In a last-ditch chance to save Patchworks, the team has set up a fundraiser in the hopes of raising £20,000, both to secure its future and to allow for improvements like heat and noise insulation.In a last-ditch chance to save Patchworks, the team has set up a fundraiser in the hopes of raising £20,000, both to secure its future and to allow for improvements like heat and noise insulation.

Will told the Echo: “We’re going to give it one last push because it would be a shame to waste everything at this stage, especially when everyone’s really enjoying what we have put together.Will told the Echo: “We’re going to give it one last push because it would be a shame to waste everything at this stage, especially when everyone’s really enjoying what we have put together.

“We’ve had people saying they’ve lived here 10 years and this is the first time they’ve had somewhere to meet and congregate with people. We hope to be the missing link on Lea Bridge Road because there’s not been a lot going on here, although that’s starting to change.“We’ve had people saying they’ve lived here 10 years and this is the first time they’ve had somewhere to meet and congregate with people. We hope to be the missing link on Lea Bridge Road because there’s not been a lot going on here, although that’s starting to change.

“It’s only because we’ve been stuck in lockdowns and non-lockdowns that caused everyone to stay home [that we’re in arrears], we’ve already got a good role in the local community and we do foresee we’ll start to make a profit.”“It’s only because we’ve been stuck in lockdowns and non-lockdowns that caused everyone to stay home [that we’re in arrears], we’ve already got a good role in the local community and we do foresee we’ll start to make a profit.”

Once out of their current crisis, the team hopes to secure a 20-year lease for the building, fearing it could otherwise be snapped up by a housing developer, with rumours suggesting a developer has already made a £1million offer.Once out of their current crisis, the team hopes to secure a 20-year lease for the building, fearing it could otherwise be snapped up by a housing developer, with rumours suggesting a developer has already made a £1million offer.

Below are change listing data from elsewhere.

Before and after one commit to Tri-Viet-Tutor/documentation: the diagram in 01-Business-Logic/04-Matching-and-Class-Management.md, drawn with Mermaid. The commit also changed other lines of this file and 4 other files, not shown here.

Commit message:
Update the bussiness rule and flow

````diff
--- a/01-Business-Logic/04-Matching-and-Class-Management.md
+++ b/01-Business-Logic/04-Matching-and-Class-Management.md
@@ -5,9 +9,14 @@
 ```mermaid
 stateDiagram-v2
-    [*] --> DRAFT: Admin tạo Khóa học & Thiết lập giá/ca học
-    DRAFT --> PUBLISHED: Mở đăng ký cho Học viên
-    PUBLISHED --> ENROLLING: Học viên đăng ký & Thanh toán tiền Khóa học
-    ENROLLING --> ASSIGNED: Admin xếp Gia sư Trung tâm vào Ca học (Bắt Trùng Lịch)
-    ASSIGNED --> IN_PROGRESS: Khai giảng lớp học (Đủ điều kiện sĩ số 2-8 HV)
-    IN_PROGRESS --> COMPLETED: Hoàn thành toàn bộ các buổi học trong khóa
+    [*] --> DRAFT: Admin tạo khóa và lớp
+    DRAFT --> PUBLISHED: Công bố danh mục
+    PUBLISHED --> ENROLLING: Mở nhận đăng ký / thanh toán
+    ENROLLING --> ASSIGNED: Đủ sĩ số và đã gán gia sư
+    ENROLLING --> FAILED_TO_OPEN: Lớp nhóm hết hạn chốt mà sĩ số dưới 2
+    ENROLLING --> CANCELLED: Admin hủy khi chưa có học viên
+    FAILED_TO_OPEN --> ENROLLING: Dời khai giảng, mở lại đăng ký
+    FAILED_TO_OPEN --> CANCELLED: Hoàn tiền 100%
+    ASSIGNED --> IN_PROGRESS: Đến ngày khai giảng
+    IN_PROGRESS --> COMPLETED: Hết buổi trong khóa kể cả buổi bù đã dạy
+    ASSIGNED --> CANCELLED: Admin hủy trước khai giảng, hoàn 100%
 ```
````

Will explained that the project owes much of its success so far to Warren Menkenrick, who provided much of the private funding and has “had a relationship with the landlord for three generations through their shared work in the furniture business”.Will explained that the project owes much of its success so far to Warren Menkenrick, who provided much of the private funding and has “had a relationship with the landlord for three generations through their shared work in the furniture business”.

He added: “[Because of that relationship] there was an opportunity to see if we could take the building and do something meaningful. When we saw the site, we all fell in love with it, everything happened organically from there.”He added: “[Because of that relationship] there was an opportunity to see if we could take the building and do something meaningful. When we saw the site, we all fell in love with it, everything happened organically from there.”

Donate to save Patchworks hereDonate to save Patchworks here